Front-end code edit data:
"""
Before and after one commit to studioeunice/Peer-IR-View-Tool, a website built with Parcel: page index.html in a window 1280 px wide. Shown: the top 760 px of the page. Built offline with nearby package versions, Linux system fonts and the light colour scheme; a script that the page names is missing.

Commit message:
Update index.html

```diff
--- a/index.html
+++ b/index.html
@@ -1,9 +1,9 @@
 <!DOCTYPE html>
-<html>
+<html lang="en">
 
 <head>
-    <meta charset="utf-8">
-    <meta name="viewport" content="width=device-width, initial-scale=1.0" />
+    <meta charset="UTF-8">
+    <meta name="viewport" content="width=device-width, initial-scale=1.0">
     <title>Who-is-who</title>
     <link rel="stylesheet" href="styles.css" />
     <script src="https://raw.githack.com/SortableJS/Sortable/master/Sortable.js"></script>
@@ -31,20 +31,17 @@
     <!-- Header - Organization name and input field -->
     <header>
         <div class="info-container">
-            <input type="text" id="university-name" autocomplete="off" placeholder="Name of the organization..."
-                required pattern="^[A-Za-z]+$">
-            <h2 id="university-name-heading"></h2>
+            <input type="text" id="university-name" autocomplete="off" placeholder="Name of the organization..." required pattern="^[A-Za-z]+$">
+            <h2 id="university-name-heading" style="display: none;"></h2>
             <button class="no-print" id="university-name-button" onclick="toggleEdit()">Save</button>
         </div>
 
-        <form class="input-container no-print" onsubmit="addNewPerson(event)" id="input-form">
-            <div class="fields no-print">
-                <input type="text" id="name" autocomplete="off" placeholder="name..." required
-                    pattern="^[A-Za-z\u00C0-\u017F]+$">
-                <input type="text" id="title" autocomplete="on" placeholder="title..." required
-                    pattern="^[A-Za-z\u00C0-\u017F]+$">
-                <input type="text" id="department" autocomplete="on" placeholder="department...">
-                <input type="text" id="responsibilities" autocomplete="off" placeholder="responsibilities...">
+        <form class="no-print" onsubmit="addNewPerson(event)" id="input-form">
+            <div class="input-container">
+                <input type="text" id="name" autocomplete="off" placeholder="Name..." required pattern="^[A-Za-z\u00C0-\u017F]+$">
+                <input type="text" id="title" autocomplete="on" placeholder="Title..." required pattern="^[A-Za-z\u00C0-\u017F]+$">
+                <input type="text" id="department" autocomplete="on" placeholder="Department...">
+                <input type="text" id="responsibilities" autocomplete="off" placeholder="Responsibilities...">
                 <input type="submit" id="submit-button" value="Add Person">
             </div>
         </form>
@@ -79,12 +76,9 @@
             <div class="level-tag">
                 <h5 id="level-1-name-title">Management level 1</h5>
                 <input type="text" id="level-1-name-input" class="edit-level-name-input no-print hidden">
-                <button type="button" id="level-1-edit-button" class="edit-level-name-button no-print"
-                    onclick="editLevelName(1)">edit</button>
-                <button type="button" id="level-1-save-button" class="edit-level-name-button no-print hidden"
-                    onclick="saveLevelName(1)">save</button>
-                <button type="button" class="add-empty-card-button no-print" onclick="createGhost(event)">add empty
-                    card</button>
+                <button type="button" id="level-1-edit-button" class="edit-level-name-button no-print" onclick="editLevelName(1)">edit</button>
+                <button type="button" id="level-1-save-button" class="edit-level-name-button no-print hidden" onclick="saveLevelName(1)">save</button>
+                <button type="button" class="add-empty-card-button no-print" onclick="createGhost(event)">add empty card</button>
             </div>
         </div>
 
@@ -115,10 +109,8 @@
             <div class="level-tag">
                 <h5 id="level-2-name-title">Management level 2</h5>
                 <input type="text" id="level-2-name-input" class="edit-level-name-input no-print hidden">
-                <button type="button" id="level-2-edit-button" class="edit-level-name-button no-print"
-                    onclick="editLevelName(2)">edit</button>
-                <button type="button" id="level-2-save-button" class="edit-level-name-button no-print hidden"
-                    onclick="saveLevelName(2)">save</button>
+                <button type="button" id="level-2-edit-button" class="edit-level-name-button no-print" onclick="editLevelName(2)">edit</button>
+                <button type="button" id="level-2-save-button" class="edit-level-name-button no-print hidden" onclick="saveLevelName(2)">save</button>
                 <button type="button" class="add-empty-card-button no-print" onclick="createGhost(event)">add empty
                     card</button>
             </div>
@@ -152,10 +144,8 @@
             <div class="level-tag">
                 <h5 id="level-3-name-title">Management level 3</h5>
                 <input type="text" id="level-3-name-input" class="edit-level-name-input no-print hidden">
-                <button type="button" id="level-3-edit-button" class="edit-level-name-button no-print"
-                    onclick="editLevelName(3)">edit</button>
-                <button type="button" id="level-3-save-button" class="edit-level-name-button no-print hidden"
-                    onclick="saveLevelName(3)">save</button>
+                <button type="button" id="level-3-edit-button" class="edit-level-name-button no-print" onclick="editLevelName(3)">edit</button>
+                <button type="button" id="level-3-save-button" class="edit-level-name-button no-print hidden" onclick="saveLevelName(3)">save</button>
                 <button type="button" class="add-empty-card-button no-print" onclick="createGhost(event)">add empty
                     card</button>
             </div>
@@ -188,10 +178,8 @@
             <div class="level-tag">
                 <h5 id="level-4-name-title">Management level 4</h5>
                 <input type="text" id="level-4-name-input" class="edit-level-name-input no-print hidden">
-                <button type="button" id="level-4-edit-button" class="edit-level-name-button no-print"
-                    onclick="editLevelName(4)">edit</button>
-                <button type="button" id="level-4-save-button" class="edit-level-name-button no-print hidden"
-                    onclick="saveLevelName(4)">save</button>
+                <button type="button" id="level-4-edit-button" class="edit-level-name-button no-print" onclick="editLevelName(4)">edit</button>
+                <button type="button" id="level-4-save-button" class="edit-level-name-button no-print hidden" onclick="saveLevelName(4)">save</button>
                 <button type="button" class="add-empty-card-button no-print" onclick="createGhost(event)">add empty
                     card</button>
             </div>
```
"""
Aim of the task
Give all the records above again, wording unchanged.

Response area
Before and after one commit to studioeunice/Peer-IR-View-Tool, a website built with Parcel: page index.html in a window 1280 px wide. Shown: the top 760 px of the page. Built offline with nearby package versions, Linux system fonts and the light colour scheme; a script that the page names is missing.

Commit message:
Update index.html

```diff
--- a/index.html
+++ b/index.html
@@ -1,9 +1,9 @@
 <!DOCTYPE html>
-<html>
+<html lang="en">
 
 <head>
-    <meta charset="utf-8">
-    <meta name="viewport" content="width=device-width, initial-scale=1.0" />
+    <meta charset="UTF-8">
+    <meta name="viewport" content="width=device-width, initial-scale=1.0">
     <title>Who-is-who</title>
     <link rel="stylesheet" href="styles.css" />
     <script src="https://raw.githack.com/SortableJS/Sortable/master/Sortable.js"></script>
@@ -31,20 +31,17 @@
     <!-- Header - Organization name and input field -->
     <header>
         <div class="info-container">
-            <input type="text" id="university-name" autocomplete="off" placeholder="Name of the organization..."
-                required pattern="^[A-Za-z]+$">
-            <h2 id="university-name-heading"></h2>
+            <input type="text" id="university-name" autocomplete="off" placeholder="Name of the organization..." required pattern="^[A-Za-z]+$">
+            <h2 id="university-name-heading" style="display: none;"></h2>
             <button class="no-print" id="university-name-button" onclick="toggleEdit()">Save</button>
         </div>
 
-        <form class="input-container no-print" onsubmit="addNewPerson(event)" id="input-form">
-            <div class="fields no-print">
-                <input type="text" id="name" autocomplete="off" placeholder="name..." required
-                    pattern="^[A-Za-z\u00C0-\u017F]+$">
-                <input type="text" id="title" autocomplete="on" placeholder="title..." required
-                    pattern="^[A-Za-z\u00C0-\u017F]+$">
-                <input type="text" id="department" autocomplete="on" placeholder="department...">
-                <input type="text" id="responsibilities" autocomplete="off" placeholder="responsibilities...">
+        <form class="no-print" onsubmit="addNewPerson(event)" id="input-form">
+            <div class="input-container">
+                <input type="text" id="name" autocomplete="off" placeholder="Name..." required pattern="^[A-Za-z\u00C0-\u017F]+$">
+                <input type="text" id="title" autocomplete="on" placeholder="Title..." required pattern="^[A-Za-z\u00C0-\u017F]+$">
+                <input type="text" id="department" autocomplete="on" placeholder="Department...">
+                <input type="text" id="responsibilities" autocomplete="off" placeholder="Responsibilities...">
                 <input type="submit" id="submit-button" value="Add Person">
             </div>
         </form>
@@ -79,12 +76,9 @@
             <div class="level-tag">
                 <h5 id="level-1-name-title">Management level 1</h5>
                 <input type="text" id="level-1-name-input" class="edit-level-name-input no-print hidden">
-                <button type="button" id="level-1-edit-button" class="edit-level-name-button no-print"
-                    onclick="editLevelName(1)">edit</button>
-                <button type="button" id="level-1-save-button" class="edit-level-name-button no-print hidden"
-                    onclick="saveLevelName(1)">save</button>
-                <button type="button" class="add-empty-card-button no-print" onclick="createGhost(event)">add empty
-                    card</button>
+                <button type="button" id="level-1-edit-button" class="edit-level-name-button no-print" onclick="editLevelName(1)">edit</button>
+                <button type="button" id="level-1-save-button" class="edit-level-name-button no-print hidden" onclick="saveLevelName(1)">save</button>
+                <button type="button" class="add-empty-card-button no-print" onclick="createGhost(event)">add empty card</button>
             </div>
         </div>
 
@@ -115,10 +109,8 @@
             <div class="level-tag">
                 <h5 id="level-2-name-title">Management level 2</h5>
                 <input type="text" id="level-2-name-input" class="edit-level-name-input no-print hidden">
-                <button type="button" id="level-2-edit-button" class="edit-level-name-button no-print"
-                    onclick="editLevelName(2)">edit</button>
-                <button type="button" id="level-2-save-button" class="edit-level-name-button no-print hidden"
-                    onclick="saveLevelName(2)">save</button>
+                <button type="button" id="level-2-edit-button" class="edit-level-name-button no-print" onclick="editLevelName(2)">edit</button>
+                <button type="button" id="level-2-save-button" class="edit-level-name-button no-print hidden" onclick="saveLevelName(2)">save</button>
                 <button type="button" class="add-empty-card-button no-print" onclick="createGhost(event)">add empty
                     card</button>
             </div>
@@ -152,10 +144,8 @@
             <div class="level-tag">
                 <h5 id="level-3-name-title">Management level 3</h5>
                 <input type="text" id="level-3-name-input" class="edit-level-name-input no-print hidden">
-                <button type="button" id="level-3-edit-button" class="edit-level-name-button no-print"
-                    onclick="editLevelName(3)">edit</button>
-                <button type="button" id="level-3-save-button" class="edit-level-name-button no-print hidden"
-                    onclick="saveLevelName(3)">save</button>
+                <button type="button" id="level-3-edit-button" class="edit-level-name-button no-print" onclick="editLevelName(3)">edit</button>
+                <button type="button" id="level-3-save-button" class="edit-level-name-button no-print hidden" onclick="saveLevelName(3)">save</button>
                 <button type="button" class="add-empty-card-button no-print" onclick="createGhost(event)">add empty
                     card</button>
             </div>
@@ -188,10 +178,8 @@
             <div class="level-tag">
                 <h5 id="level-4-name-title">Management level 4</h5>
                 <input type="text" id="level-4-name-input" class="edit-level-name-input no-print hidden">
-                <button type="button" id="level-4-edit-button" class="edit-level-name-button no-print"
-                    onclick="editLevelName(4)">edit</button>
-                <button type="button" id="level-4-save-button" class="edit-level-name-button no-print hidden"
-                    onclick="saveLevelName(4)">save</button>
+                <button type="button" id="level-4-edit-button" class="edit-level-name-button no-print" onclick="editLevelName(4)">edit</button>
+                <button type="button" id="level-4-save-button" class="edit-level-name-button no-print hidden" onclick="saveLevelName(4)">save</button>
                 <button type="button" class="add-empty-card-button no-print" onclick="createGhost(event)">add empty
                     card</button>
             </div>
```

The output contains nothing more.